For starters, Lewis insists, "nothing is more needed than a roar of old-fashioned laughter" (ibid., 91). He writes, sexual jokes are universal and sensible people know that there is something inherently comic about sexual activity. Maintaining an attitude of play in the game of love can protect us from the dark spirituality of making a religion out of love. Only in the context of a healthy sense of humor about sexual activity within the proper boundary of wedded love can we begin to consider the deeply serious spirituality of sex.
Lewis names four levels of seriousness: 1) the theological, as "the mystical image of the union between God and Man"; 2) the sub-Christian, as our participation in "the natural forces of life and fertility"; 3) the moral, in terms of the responsibilities of parenthood and the future of the human race; ad 4) the emotional, for the participants (ibid., 91).
According to Lewis, the Christian needs to regard sexuality with a saving laughter that deepens into a profound understanding of its intrinsic spirituality.
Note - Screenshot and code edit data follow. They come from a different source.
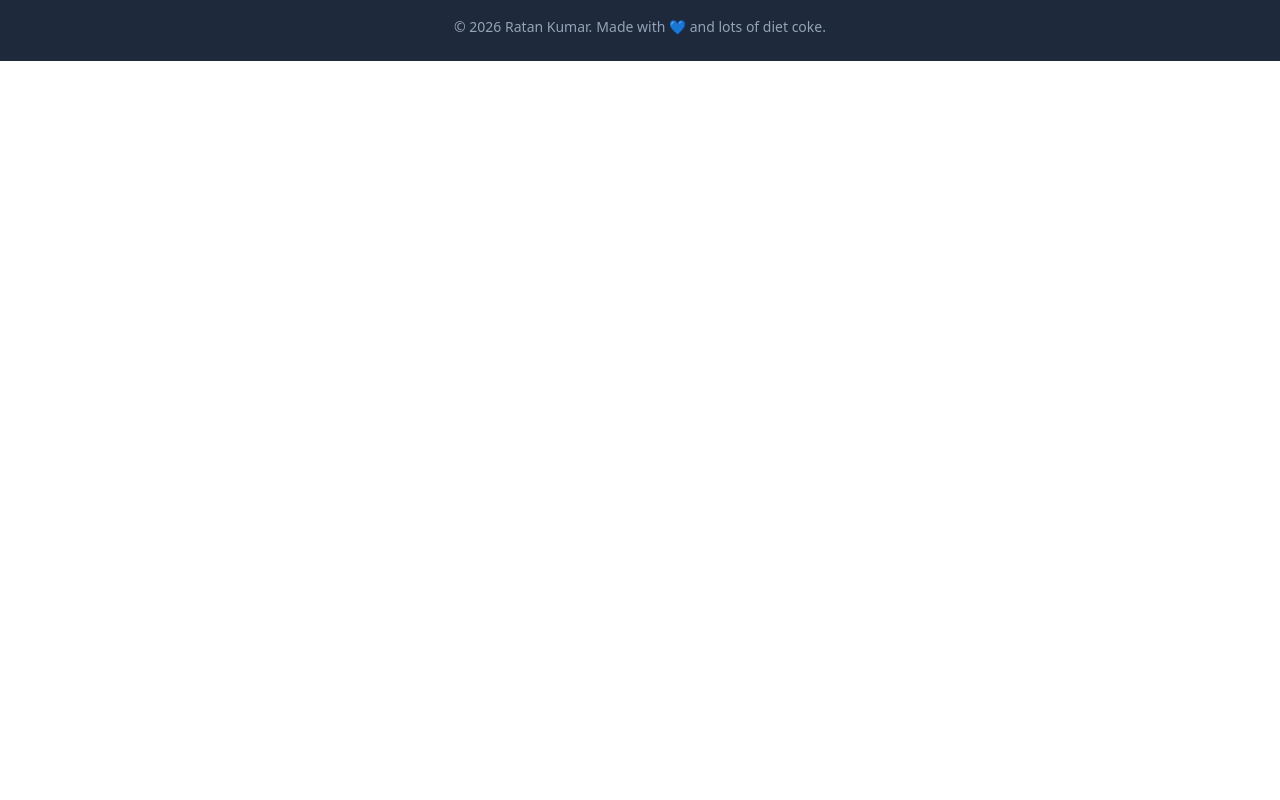
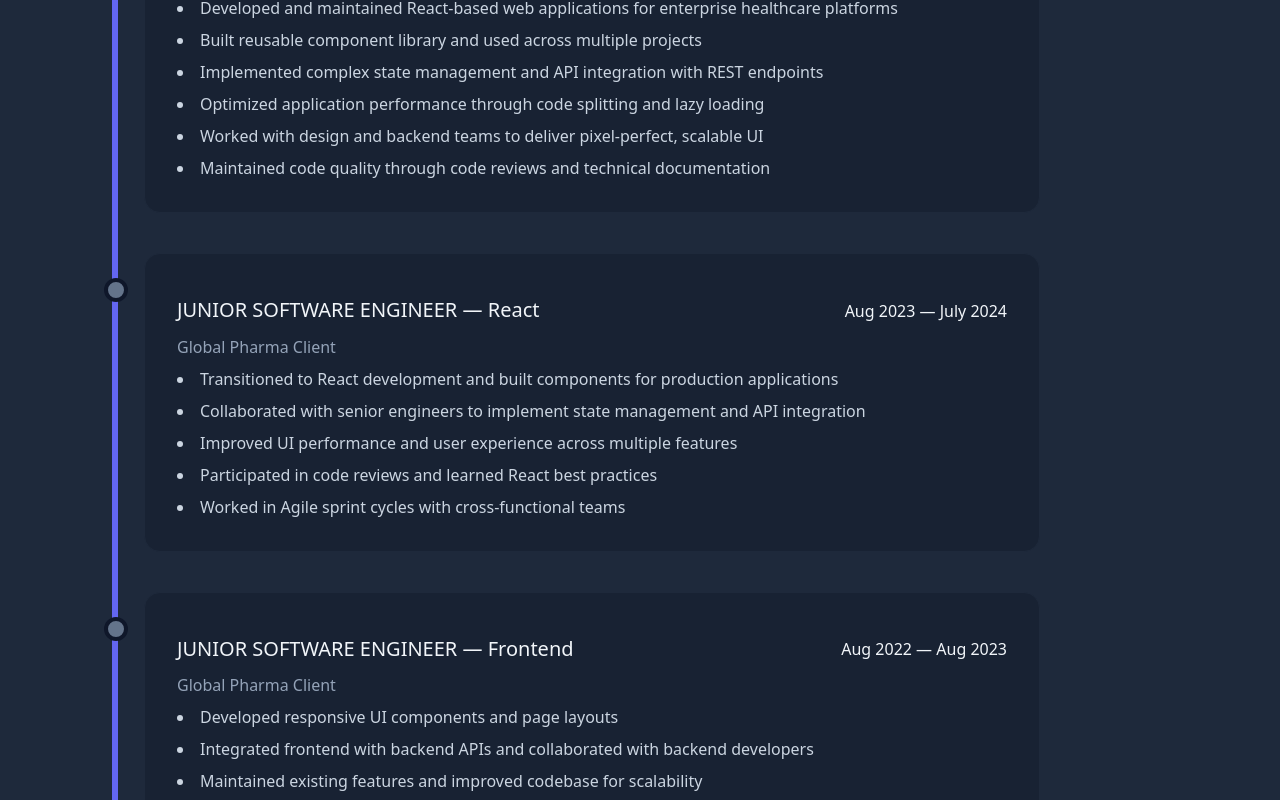
Before and after one commit to ratanraj343/portfolio, a React (Vite) app: page /about in a window 1280 px wide. Shown: the part 840-1640 px from the top of the page. Before the commit the page ends 901 px from the top, so only its background shows below. Built offline with nearby package versions, Linux system fonts and the light colour scheme.

Commit message:
added exp. section

```diff
--- a/src/Pages/About.jsx
+++ b/src/Pages/About.jsx
@@ -1,6 +1,7 @@
+import ProfessionalExperience from "../Components/ProfessionalExperience";
 const About = () => {
   return (
-    <section className="pt-32 pb-16 md:pb-32 min-h-screen">
+    <section className="pt-32 pb-16 min-h-screen">
       <div className="max-w-6xl mx-auto px-8">
         <div className="grid grid-cols-1 md:grid-cols-2 gap-20 items-start">
           <div className="space-y-4">
@@ -42,7 +43,7 @@ const About = () => {
                 </p>
 
                 <div className="space-y-2">
-                  <h3 className="text-3xl font-semibold">3+</h3>
+                  <h3 className="text-3xl font-semibold">4+</h3>
 
                   <p className="text-slate-300">Years of Experience</p>
                 </div>
@@ -68,7 +69,12 @@ const About = () => {
             </div>
           </div>
         </div>
+         <div className="pt-20">
+          <ProfessionalExperience />
+        </div>
+
       </div>
+
     </section>
   );
 };
--- a/src/Pages/Skills.jsx
+++ b/src/Pages/Skills.jsx
@@ -1,97 +1,8 @@
-import { skillsData } from '../utils/skillsData';
+import { skillsData } from '../data/skillsData';
 const Skills = () => {
   return (
-    // <section className="min-h-screen pt-32 pb-20">
-    //   <div className="max-w-6xl mx-auto px-8">
-    //     <div className="space-y-4">
-    //       <p className="text-base font-medium uppercase tracking-[0.15em] text-slate-300">
-    //         Skills
-    //       </p>
-
-    //       <h1 className="text-2xl md:text-3xl font-medium leading-relaxed md:leading-relaxed max-w-2xl">
-    //         Technologies and tools I use to build modern, scalable, and
-    //         user-focused digital experiences.
-    //       </h1>
-    //     </div>
-    //     <div className="grid grid-cols-1 md:grid-cols-3 gap-6 md:gap-8 max-w-5xl pt-12 md:pt-20">
-    //       <div className="bg-slate-900/30 border border-slate-800 rounded-2xl p-6 space-y-6">
-
-    //         <h2 className="text-xl font-medium">Frontend</h2>
-
-    //         <div className="flex flex-wrap gap-3">
-    //           <span className="bg-slate-900/40 border border-slate-800 rounded-full px-4 py-2 text-sm text-slate-300">
-    //             React
-    //           </span>
-
-    //           <span className="bg-slate-900/40 border border-slate-800 rounded-full px-4 py-2 text-sm text-slate-300">
-    //             JavaScript
-    //           </span>
-    //            <span className="bg-slate-900/40 border border-slate-800 rounded-full px-4 py-2 text-sm text-slate-300">
-    //             HTML
-    //           </span>
-
-    //           <span className="bg-slate-900/40 border border-slate-800 rounded-full px-4 py-2 text-sm text-slate-300">
-    //             Tailwind CSS
-    //           </span>
-    //           <span className="bg-slate-900/40 border border-slate-800 rounded-full px-4 py-2 text-sm text-slate-300">
-    //             Bootstrap
-    //           </span>
-
-
-    //           <span className="bg-slate-900/40 border border-slate-800 rounded-full px-4 py-2 text-sm text-slate-300">
-    //             CSS
-    //           </span>
-    //         </div>
-    //       </div>
-
-    //       <div className="bg-slate-900/30 border border-slate-800 rounded-2xl p-6 space-y-6">
-    //         <h2 className="text-xl font-medium">Tools</h2>
-
-    //         <div className="flex flex-wrap gap-3">
-    //           <span className="bg-slate-900/40 border border-slate-800 rounded-full px-4 py-2 text-sm text-slate-300">
-    //             Git
-    //           </span>
-
-    //           <span className="bg-slate-900/40 border border-slate-800 rounded-full px-4 py-2 text-sm text-slate-300">
-    //             GitHub
-    //           </span>
-
-    //           <span className="bg-slate-900/40 border border-slate-800 rounded-full px-4 py-2 text-sm text-slate-300">
-    //             Vite
-    //           </span>
-
-    //           <span className="bg-slate-900/40 border border-slate-800 rounded-full px-4 py-2 text-sm text-slate-300">
-    //             Figma
-    //           </span>
-    //         </div>
-    //       </div>
-
-    //       <div className="bg-slate-900/30 border border-slate-800 rounded-2xl p-6 space-y-6">
-    //         <h2 className="text-xl font-medium">Currently Exploring</h2>
-
-    //         <div className="flex flex-wrap gap-3">
-    //           <span className="bg-slate-900/40 border border-slate-800 rounded-full px-4 py-2 text-sm text-slate-300">
-    //             Node.js
-    //           </span>
-
-    //           <span className="bg-slate-900/40 border border-slate-800 rounded-full px-4 py-2 text-sm text-slate-300">
-    //             Backend Development
-    //           </span>
-
-    //           <span className="bg-slate-900/40 border border-slate-800 rounded-full px-4 py-2 text-sm text-slate-300">
-    //             System Design
-    //           </span>
-    //         </div>
-    //       </div>
-    //     </div>
-    //   </div>
-    // </section>
-
-
-
-
     <section className="min-h-screen pt-32 pb-20">
-      <div className="max-w-4xl mx-auto px-8">
+      <div className="max-w-6xl mx-auto px-8">
         {/* Section Header */}
         <div className="space-y-4">
           <p className="text-base font-medium uppercase tracking-[0.15em] text-slate-300">
@@ -128,6 +39,7 @@ const Skills = () => {
             </div>
           ))}
         </div>
+
       </div>
     </section>
   );
--- /dev/null
+++ b/src/components/ProfessionalExperience.jsx
@@ -0,0 +1,40 @@
+import experienceData from "../data/experienceData";
+const ProfessionalExperience = () => {
+  return (
+    <div>
+      <h1 className="text-2xl md:text-xl font-medium leading-relaxed md:leading-relaxed max-w-2xl mb-6">
+        Professional Experience
+      </h1>
+      <div className="relative pl-12">
+        {/* Vertical Timeline Line */}
+        <div className="absolute left-4 top-7 bottom-0 w-1.5 bg-indigo-500"></div>
+
+        {experienceData.map((experience, index) => (
+          <div key={index} className="relative max-w-4xl space-y-2 mb-10 border border-slate-800 rounded-2xl p-6 md:p-8 bg-slate-900/40 transition-all duration-300 hover:border-slate-700 hover:bg-slate-900/60">
+
+            {/* Dot */}
+            <div className={`absolute left-[-41px] top-6 w-6 h-6 rounded-full border-4 border-slate-900  ${
+              index === 0 ? 'bg-indigo-500 shadow-lg shadow-indigo-500/50' : 'bg-slate-500 '
+            }`}></div>
+
+            <div className="block md:flex items-center justify-between">
+              <h2 className="text-2xl md:text-xl font-medium leading-relaxed md:leading-relaxed max-w-2xl">
+                {experience.title}
+              </h2>
+              <p>{experience.dateRange}</p>
+            </div>
+            <p className="text-base font-small text-slate-400">
+                {experience.company}
+                </p>
+            <ul className="list-disc list-inside text-slate-300 space-y-2">
+              {experience.bullets.map((bullet, bulletindex) => (
+                <li key={bulletindex}>{bullet}</li>
+              ))}
+            </ul>
+          </div>
+        ))}
+      </div>
+    </div>
+  );
+};
+export default ProfessionalExperience;
--- /dev/null
+++ b/src/data/experienceData.jsx
@@ -0,0 +1,43 @@
+const experienceData = [
+
+ {
+    title: "Software Engineer",
+    dateRange: "July 2024 — Present",
+    company: "Global Pharma Client",
+    bullets: [
+      "Developed and maintained React-based web applications for enterprise healthcare platforms",
+      "Built reusable component library and used across multiple projects",
+      "Implemented complex state management and API integration with REST endpoints",
+      "Optimized application performance through code splitting and lazy loading",
+      "Worked with design and backend teams to deliver pixel-perfect, scalable UI",
+      "Maintained code quality through code reviews and technical documentation"
+    ]
+  },
+ {
+    title: "JUNIOR SOFTWARE ENGINEER — React",
+    dateRange: "Aug 2023 — July 2024",
+    company: "Global Pharma Client",
+    bullets: [
+      "Transitioned to React development and built components for production applications",
+      "Collaborated with senior engineers to implement state management and API integration",
+      "Improved UI performance and user experience across multiple features",
+      "Participated in code reviews and learned React best practices",
+      "Worked in Agile sprint cycles with cross-functional teams"
+]
+  },
+ {
+    title: "JUNIOR SOFTWARE ENGINEER — Frontend",
+    dateRange: "Aug 2022 — Aug 2023",
+    company: "Global Pharma Client",
+    bullets: [
+      "Developed responsive UI components and page layouts",
+      "Integrated frontend with backend APIs and collaborated with backend developers",
+      "Maintained existing features and improved codebase for scalability",
+      "Participated in code reviews and contributed to team documentation",
+      "Worked in Agile sprint cycles with designers, QA, and product managers"
+
+    ]
+  },
+
+];
+export default experienceData;
```
Also changed, not shown: src/data/skillsData.jsx (renamed from src/utils/skillsData.jsx), 1 other file (tests, documents, lock files or other folders).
What we think and do cannot be separated from who we are. As beloved people made in the image of God, we are to regard our sexuality as part of the precious treasure we have been designed to be. What we do with our sexuality has everything to do with how we regard, or fail to regard, the Lord God and therefore ourselves in relation to him.
One footnote on what requires a much greater response. We have the tendency to equate sexuality not only with identity and personal fulfillment but with sexual activity itself. A dangerous equation. What does this say to virgins, the celibate, the ill, and the widowed? In the Christian worldview, however, sex is far greater than sexual activity. We are sexual beings, uniquely designed, and we are neither reducible to our gender (Galatians 3:28), nor do we lose our sexuality through celibacy. In Lewis's novel That Hideous Strength, "the unmarried members of St. Anne's, Ransom, Grace Ironwood, and MacPhee, are just as much part of this great cosmic dance of divine love. All members submit their bodies or lives to the dance" (Hilder, The Gender Dance, 158).